Humans first gained control of fire somewhere between 200,000 and 1.7 million years ago. But whenever they harnessed fire, they didn't take it with them to frigid northern Europe, where they shivered without fire for over 600,000 years.

The current scientific consensus is that humans did indeed know how to make fire when they first migrated to the cold expanses of Europe roughly a million years ago. But that knowledge isn't reflected at all in any archaeological sites older than about 350,000 years, meaning they spent a ton of time making do without fire.


Archaeologically speaking, there are a bunch of telltale signs that fire should leave behind, such as charcoal remnants or charred bones. But there's a shocking shortage of such evidence for the first 600,000 years of human habitation of Europe.
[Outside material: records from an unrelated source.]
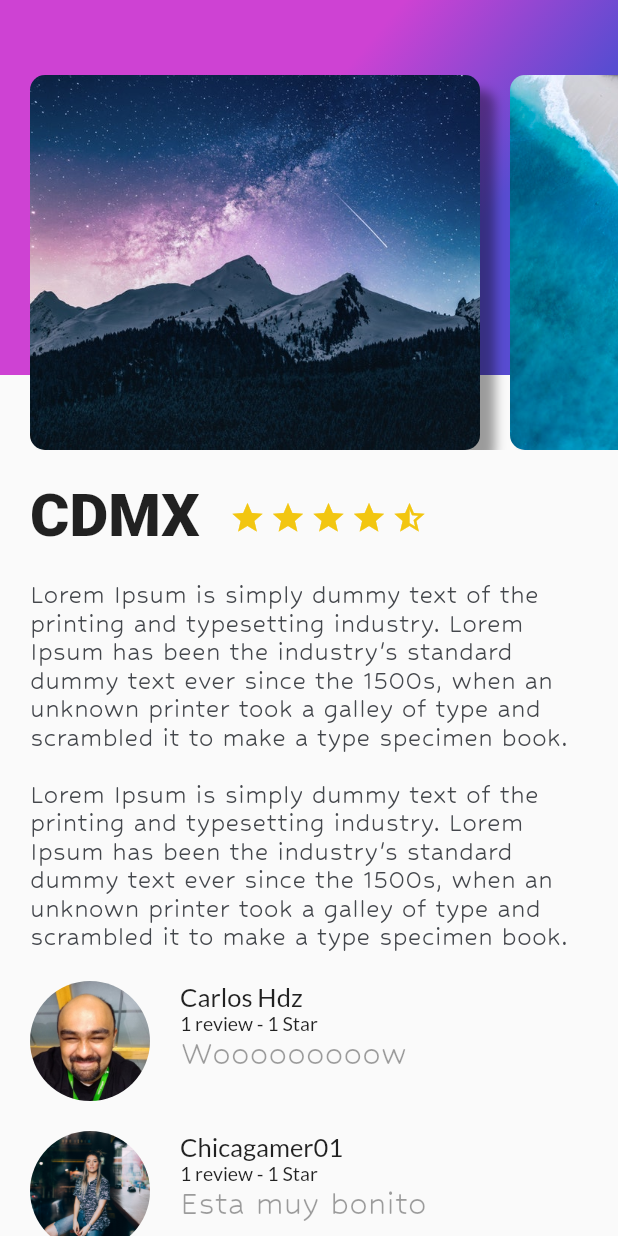
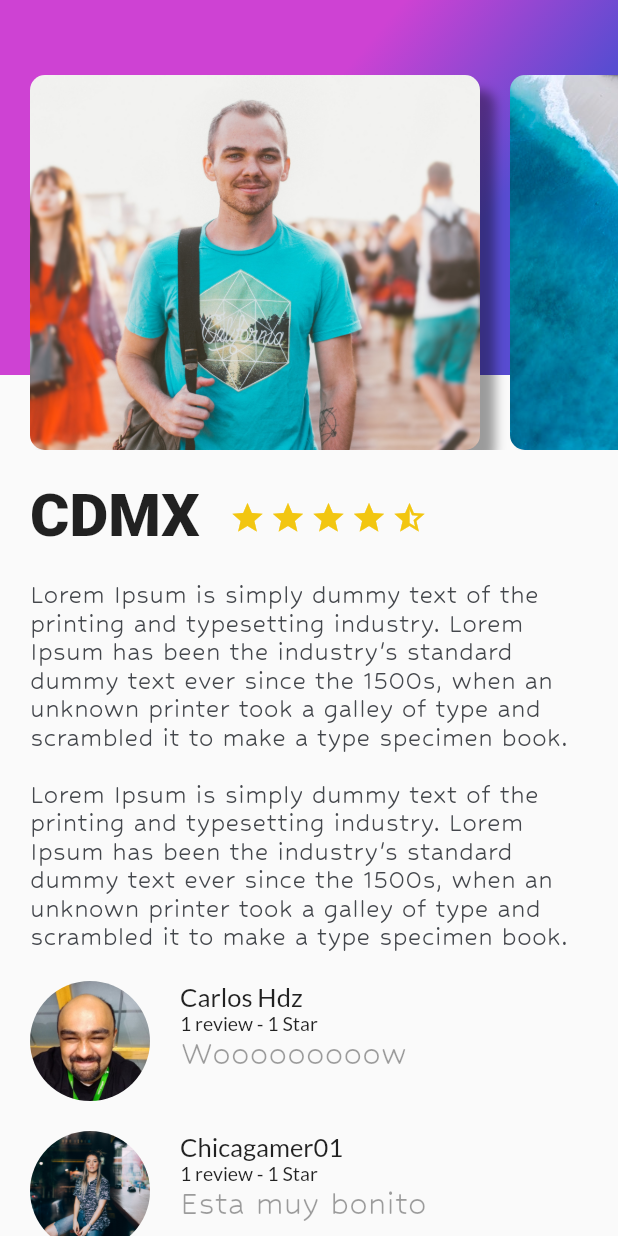
Before and after one commit to khemtz/PAM_uao_2022, a Flutter app: the screen it shows after launch, on a phone screen of 412 x 824 dp. Run offline on Flutter 3.47's test engine with Material 2 defaults, Android fonts, the phone set to English and light mode, and no system bars.

Commit message:
Add: agregue nueva funcion para el listado de las imagenes

```diff
--- /dev/null
+++ b/lib/cardimage_list.dart
@@ -0,0 +1,23 @@
+import 'package:flutter/material.dart';
+import 'card_image.dart';
+
+class cardImageList extends StatelessWidget {
+  @override
+  Widget build(BuildContext context) {
+    final listaCards = Container(
+      height: 300,
+      child: ListView(
+        scrollDirection: Axis.horizontal,
+        children: [
+          CardImage("assets/img/people.jpg"),
+          CardImage("assets/img/beach.jpeg"),
+          CardImage("assets/img/river.jpeg"),
+          CardImage("assets/img/mountain.jpeg"),
+          CardImage("assets/img/sunset.jpeg"),
+        ],
+      ),
+    );
+
+    return listaCards;
+  }
+}
--- a/lib/main.dart
+++ b/lib/main.dart
@@ -2,7 +2,7 @@ import 'package:flutter/cupertino.dart';
 import 'package:flutter/material.dart';
 import 'description_place.dart';
 import 'review_list.dart';
-import 'card_image.dart';
+import 'cardimage_list.dart';
 import 'gradient_bkground.dart';
 
 void main() {
@@ -35,20 +35,9 @@ class MyApp extends StatelessWidget {
                 ]
               ),
               GradientBackground(),
+              cardImageList()
 
-              Container(
-                height: 300,
-                child: ListView(
-                  scrollDirection: Axis.horizontal,
-                  children: [
-                    CardImage("assets/img/mountain_stars.jpeg"),
-                    CardImage("assets/img/beach.jpeg"),
-                    CardImage("assets/img/river.jpeg"),
-                    CardImage("assets/img/mountain.jpeg"),
-                    CardImage("assets/img/sunset.jpeg"),
-                  ],
-                ),
-              )
+
 
 
             ],
```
Now, it's possible we just happen to have stumbled on sites where such artifacts were not well-preserved - as a legendary archaeological axiom states, absence of evidence is not evidence of absence - but it does appear humans managed without any real control over fire for hundreds of thousands of years. If humans really did endure the cold of northern Europe without fire for 600,000 years, then they're either a lot braver than we thought...or a lot more foolish.

PNAS via Scientific American.